*TASK ITEM*
Every record, apart from its pictures, should be repeated exactly.

BEGIN

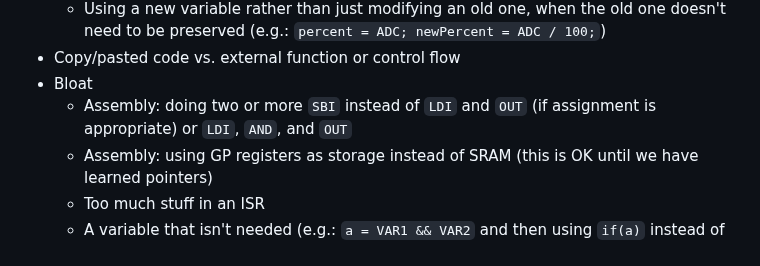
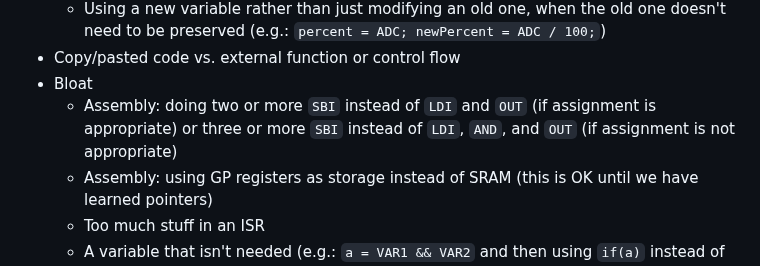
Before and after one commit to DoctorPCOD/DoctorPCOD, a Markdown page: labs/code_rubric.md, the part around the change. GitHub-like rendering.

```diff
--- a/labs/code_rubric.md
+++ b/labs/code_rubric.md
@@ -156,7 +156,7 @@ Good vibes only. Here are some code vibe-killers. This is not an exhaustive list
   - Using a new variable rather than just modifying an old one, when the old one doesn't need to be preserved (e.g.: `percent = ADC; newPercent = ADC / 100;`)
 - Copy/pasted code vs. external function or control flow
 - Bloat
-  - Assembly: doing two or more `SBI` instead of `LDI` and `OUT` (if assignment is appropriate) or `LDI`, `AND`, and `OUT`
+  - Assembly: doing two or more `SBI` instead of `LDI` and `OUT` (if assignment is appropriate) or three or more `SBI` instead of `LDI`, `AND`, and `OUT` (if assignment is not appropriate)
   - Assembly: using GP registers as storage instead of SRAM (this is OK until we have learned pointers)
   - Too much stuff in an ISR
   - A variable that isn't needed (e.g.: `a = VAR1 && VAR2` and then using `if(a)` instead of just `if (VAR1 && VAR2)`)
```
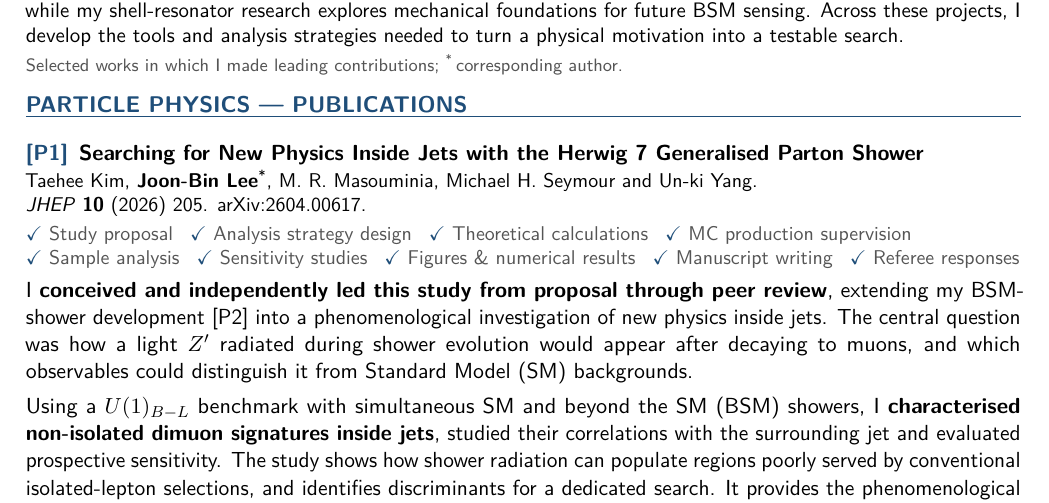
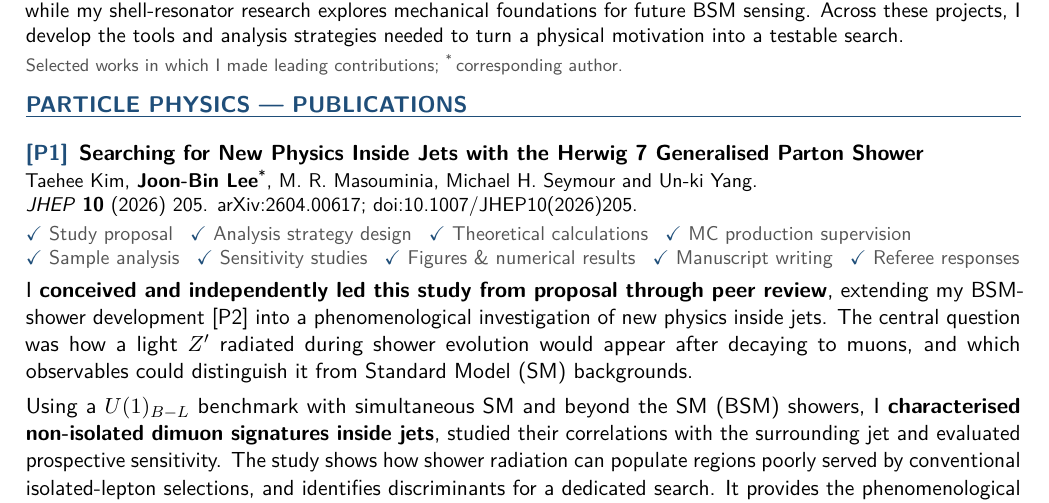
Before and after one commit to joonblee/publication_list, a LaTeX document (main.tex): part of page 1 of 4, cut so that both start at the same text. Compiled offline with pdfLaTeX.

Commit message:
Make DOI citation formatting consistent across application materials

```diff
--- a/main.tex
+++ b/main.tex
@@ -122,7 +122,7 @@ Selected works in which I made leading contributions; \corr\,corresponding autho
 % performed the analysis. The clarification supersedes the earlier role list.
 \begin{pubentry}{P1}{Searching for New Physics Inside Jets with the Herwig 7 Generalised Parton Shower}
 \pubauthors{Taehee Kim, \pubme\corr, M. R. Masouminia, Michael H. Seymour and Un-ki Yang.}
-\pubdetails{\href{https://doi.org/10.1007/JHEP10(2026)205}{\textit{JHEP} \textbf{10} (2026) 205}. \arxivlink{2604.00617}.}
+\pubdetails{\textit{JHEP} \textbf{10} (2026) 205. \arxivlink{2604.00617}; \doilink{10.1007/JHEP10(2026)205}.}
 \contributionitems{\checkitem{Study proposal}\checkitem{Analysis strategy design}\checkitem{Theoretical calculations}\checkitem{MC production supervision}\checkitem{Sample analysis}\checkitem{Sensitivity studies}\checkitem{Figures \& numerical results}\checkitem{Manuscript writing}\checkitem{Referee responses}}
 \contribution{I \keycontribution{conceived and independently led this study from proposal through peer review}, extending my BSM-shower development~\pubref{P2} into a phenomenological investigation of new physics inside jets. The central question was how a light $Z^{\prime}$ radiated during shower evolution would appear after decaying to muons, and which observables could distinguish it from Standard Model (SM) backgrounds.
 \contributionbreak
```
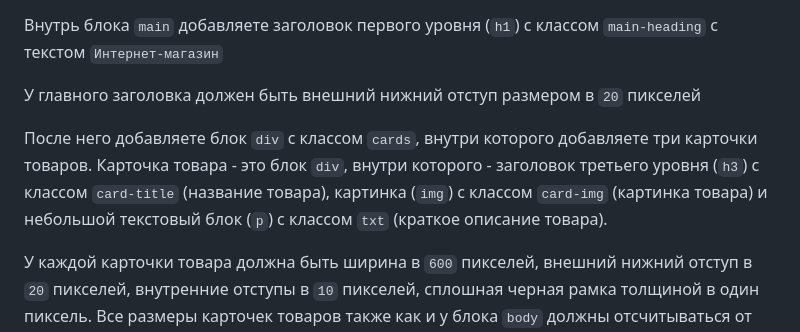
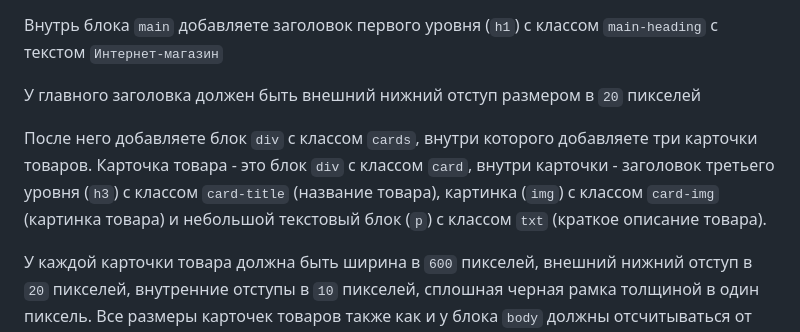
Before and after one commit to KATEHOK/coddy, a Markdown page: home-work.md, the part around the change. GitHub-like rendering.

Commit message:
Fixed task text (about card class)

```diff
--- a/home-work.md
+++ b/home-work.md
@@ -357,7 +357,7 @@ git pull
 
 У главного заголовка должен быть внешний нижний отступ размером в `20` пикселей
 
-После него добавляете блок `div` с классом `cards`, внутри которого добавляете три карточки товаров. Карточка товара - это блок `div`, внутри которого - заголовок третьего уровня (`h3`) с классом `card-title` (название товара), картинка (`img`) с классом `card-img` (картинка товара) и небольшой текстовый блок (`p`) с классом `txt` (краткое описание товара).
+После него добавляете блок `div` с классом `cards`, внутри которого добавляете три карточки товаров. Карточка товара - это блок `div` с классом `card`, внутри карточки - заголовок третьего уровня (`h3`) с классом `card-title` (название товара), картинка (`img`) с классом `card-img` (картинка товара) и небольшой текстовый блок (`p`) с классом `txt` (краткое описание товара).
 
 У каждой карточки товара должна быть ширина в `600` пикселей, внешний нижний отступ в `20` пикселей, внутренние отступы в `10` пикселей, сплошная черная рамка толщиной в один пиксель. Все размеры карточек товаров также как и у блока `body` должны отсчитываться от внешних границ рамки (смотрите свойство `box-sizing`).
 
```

END

*RESPONSE TO THE EXERCISE*
Before and after one commit to DoctorPCOD/DoctorPCOD, a Markdown page: labs/code_rubric.md, the part around the change. GitHub-like rendering.

```diff
--- a/labs/code_rubric.md
+++ b/labs/code_rubric.md
@@ -156,7 +156,7 @@ Good vibes only. Here are some code vibe-killers. This is not an exhaustive list
   - Using a new variable rather than just modifying an old one, when the old one doesn't need to be preserved (e.g.: `percent = ADC; newPercent = ADC / 100;`)
 - Copy/pasted code vs. external function or control flow
 - Bloat
-  - Assembly: doing two or more `SBI` instead of `LDI` and `OUT` (if assignment is appropriate) or `LDI`, `AND`, and `OUT`
+  - Assembly: doing two or more `SBI` instead of `LDI` and `OUT` (if assignment is appropriate) or three or more `SBI` instead of `LDI`, `AND`, and `OUT` (if assignment is not appropriate)
   - Assembly: using GP registers as storage instead of SRAM (this is OK until we have learned pointers)
   - Too much stuff in an ISR
   - A variable that isn't needed (e.g.: `a = VAR1 && VAR2` and then using `if(a)` instead of just `if (VAR1 && VAR2)`)
```
Before and after one commit to joonblee/publication_list, a LaTeX document (main.tex): part of page 1 of 4, cut so that both start at the same text. Compiled offline with pdfLaTeX.

Commit message:
Make DOI citation formatting consistent across application materials

```diff
--- a/main.tex
+++ b/main.tex
@@ -122,7 +122,7 @@ Selected works in which I made leading contributions; \corr\,corresponding autho
 % performed the analysis. The clarification supersedes the earlier role list.
 \begin{pubentry}{P1}{Searching for New Physics Inside Jets with the Herwig 7 Generalised Parton Shower}
 \pubauthors{Taehee Kim, \pubme\corr, M. R. Masouminia, Michael H. Seymour and Un-ki Yang.}
-\pubdetails{\href{https://doi.org/10.1007/JHEP10(2026)205}{\textit{JHEP} \textbf{10} (2026) 205}. \arxivlink{2604.00617}.}
+\pubdetails{\textit{JHEP} \textbf{10} (2026) 205. \arxivlink{2604.00617}; \doilink{10.1007/JHEP10(2026)205}.}
 \contributionitems{\checkitem{Study proposal}\checkitem{Analysis strategy design}\checkitem{Theoretical calculations}\checkitem{MC production supervision}\checkitem{Sample analysis}\checkitem{Sensitivity studies}\checkitem{Figures \& numerical results}\checkitem{Manuscript writing}\checkitem{Referee responses}}
 \contribution{I \keycontribution{conceived and independently led this study from proposal through peer review}, extending my BSM-shower development~\pubref{P2} into a phenomenological investigation of new physics inside jets. The central question was how a light $Z^{\prime}$ radiated during shower evolution would appear after decaying to muons, and which observables could distinguish it from Standard Model (SM) backgrounds.
 \contributionbreak
```
Before and after one commit to KATEHOK/coddy, a Markdown page: home-work.md, the part around the change. GitHub-like rendering.

Commit message:
Fixed task text (about card class)

```diff
--- a/home-work.md
+++ b/home-work.md
@@ -357,7 +357,7 @@ git pull
 
 У главного заголовка должен быть внешний нижний отступ размером в `20` пикселей
 
-После него добавляете блок `div` с классом `cards`, внутри которого добавляете три карточки товаров. Карточка товара - это блок `div`, внутри которого - заголовок третьего уровня (`h3`) с классом `card-title` (название товара), картинка (`img`) с классом `card-img` (картинка товара) и небольшой текстовый блок (`p`) с классом `txt` (краткое описание товара).
+После него добавляете блок `div` с классом `cards`, внутри которого добавляете три карточки товаров. Карточка товара - это блок `div` с классом `card`, внутри карточки - заголовок третьего уровня (`h3`) с классом `card-title` (название товара), картинка (`img`) с классом `card-img` (картинка товара) и небольшой текстовый блок (`p`) с классом `txt` (краткое описание товара).
 
 У каждой карточки товара должна быть ширина в `600` пикселей, внешний нижний отступ в `20` пикселей, внутренние отступы в `10` пикселей, сплошная черная рамка толщиной в один пиксель. Все размеры карточек товаров также как и у блока `body` должны отсчитываться от внешних границ рамки (смотрите свойство `box-sizing`).
 
```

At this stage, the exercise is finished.